The Age - Ever since Jackson Bate's book on the burden of the past, scholars and poets have let themselves be cast down or invigorated by their belatedness. Someone has always done the stuff before us. There are hoofprints leading to even the purest spring and we can only dither in their wake.
In relation to Gilgamesh, we are all belated, even blind Homer, even the authors of the Pentateuch. It is the story, the myth, the epic that goes before all others, having crystallised out of several earlier tales in the vicinity of 1600 BCE.
And it contains, we are not surprised to find, the ur-narratives of so many familiar myths.
The epic of Gilgamesh was revised or edited into a standard text, as far as we can see, by a fellow called Sin-leqi-inninni. Earlier fragments discovered by archaeologists had been written in Sumerian but the classic version was in Akkadian, the classical language of Mesopotamia at that time. The rediscovered clay tablets were shuffled together into some kind of story by a young British curator called George Smith in the 1870s.
Since then there have been a dozen or so translations but Stephen Mitchell's new version is particularly felicitous. Felicity and flow are surely what you need when retelling a foundation myth from a world that now seems so far away, despite all the new kinds of barbarity in Iraq.
In this text we are plunged back into the super-heroic world of unbounded derring-do.
Gilgamesh is introduced as "violent, splendid/ a wild bull of a man/ unvanquished leader,/hero in the front lines, beloved of his soldiers". Son of a king and a goddess, he has been everywhere, done everything, even encountered the prototype of Noah.
Admire him as they do, his people are none too happy about his exercising droit de seigneur on their brides and daughters. Accordingly, the creation-goddess creates his opposite number out in the wilderness.
This is Enkidu, the fierce, hairy hunter. Hearing reports of this prodigy, Gilgamesh sends one of the temple prostitutes out to entrap him with her female wiles. She does so, shags him for days and lures him, exhausted, back to great-walled Uruk.
The two heroes fight at the door of a bedroom and become friends. The first task of these twinned heroes is to head out into the Cedar Forest and kill the terrible monster Humbaba, who curses them as he dies.
The two supermen then heighten their offence against the gods, which leads to Enkidu's death: "Yes: the gods took Enkidu's life./ But man's life is short, at any moment/ It can be snapped, like a reed in a canebrake./ The handsome young man, the lovely young woman -/ In their prime, death comes and drags them away."

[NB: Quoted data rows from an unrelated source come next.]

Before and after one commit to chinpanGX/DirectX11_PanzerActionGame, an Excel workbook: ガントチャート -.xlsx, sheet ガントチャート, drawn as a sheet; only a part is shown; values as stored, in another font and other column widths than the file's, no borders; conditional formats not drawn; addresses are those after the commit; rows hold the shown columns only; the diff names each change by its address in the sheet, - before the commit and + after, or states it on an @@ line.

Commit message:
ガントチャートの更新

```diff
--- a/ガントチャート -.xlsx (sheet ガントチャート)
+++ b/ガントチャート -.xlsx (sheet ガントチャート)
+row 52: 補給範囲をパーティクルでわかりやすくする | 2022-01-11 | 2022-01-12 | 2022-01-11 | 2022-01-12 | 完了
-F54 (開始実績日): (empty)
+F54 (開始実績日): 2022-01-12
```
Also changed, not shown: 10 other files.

The king now grieving, the flood story is repeated in full detail. He goes on board the new-built Ark with all the animals, seeking immortality and passing through successive tests. But the herb that would have granted eternal life is eaten by the serpent.
Gilgamesh returns on foot to the gleaming walled city of Uruk, instructed by the ironical gods and seemingly cured of his arrogance. The circle - or, as Mitchell puts it, the spiral - is now complete.
So many aspects of this myth chime with more familiar ones from the Judaeo-Christian scriptures or other mythologies: the great flood, the brothers, the hero's labours, a sexual Fall, and the gods' ambiguous tricks. But Mitchell brings it all to life anew, in fluid verse that somewhat resembles Anglo-Saxon measures but without the heavy alliteration. You can run with his poetry.
I should add that the story, as we have it here, is far sexier than the Pentateuch, its priest-editor apparently quite uninhibited. There have been various translations and adaptations of this primal myth. My brother Robin has even published a novel, Goanna, which is a modern version, set in woodchipping Gippsland. (Joan London's novel Gilgamesh won the Age Fiction Book of the Year in 2002.)
But Mitchell, travelling into this Middle-Eastern wildness from the febrile European modernity of Rilke, has brought the story throbbing into barbaric life. We ride through its oral patterns of repetition because of the clear, live jouissance of his telling: we come to know the Mesopotamian gods in all their quirky power. Moreover, his introduction and extensive notes are a great read in themselves.
Chris Wallace-Crabbe's is co-editor with Judith Ryan of Imagining Australia (Harvard University Press).
Allen & Unwin, $39.95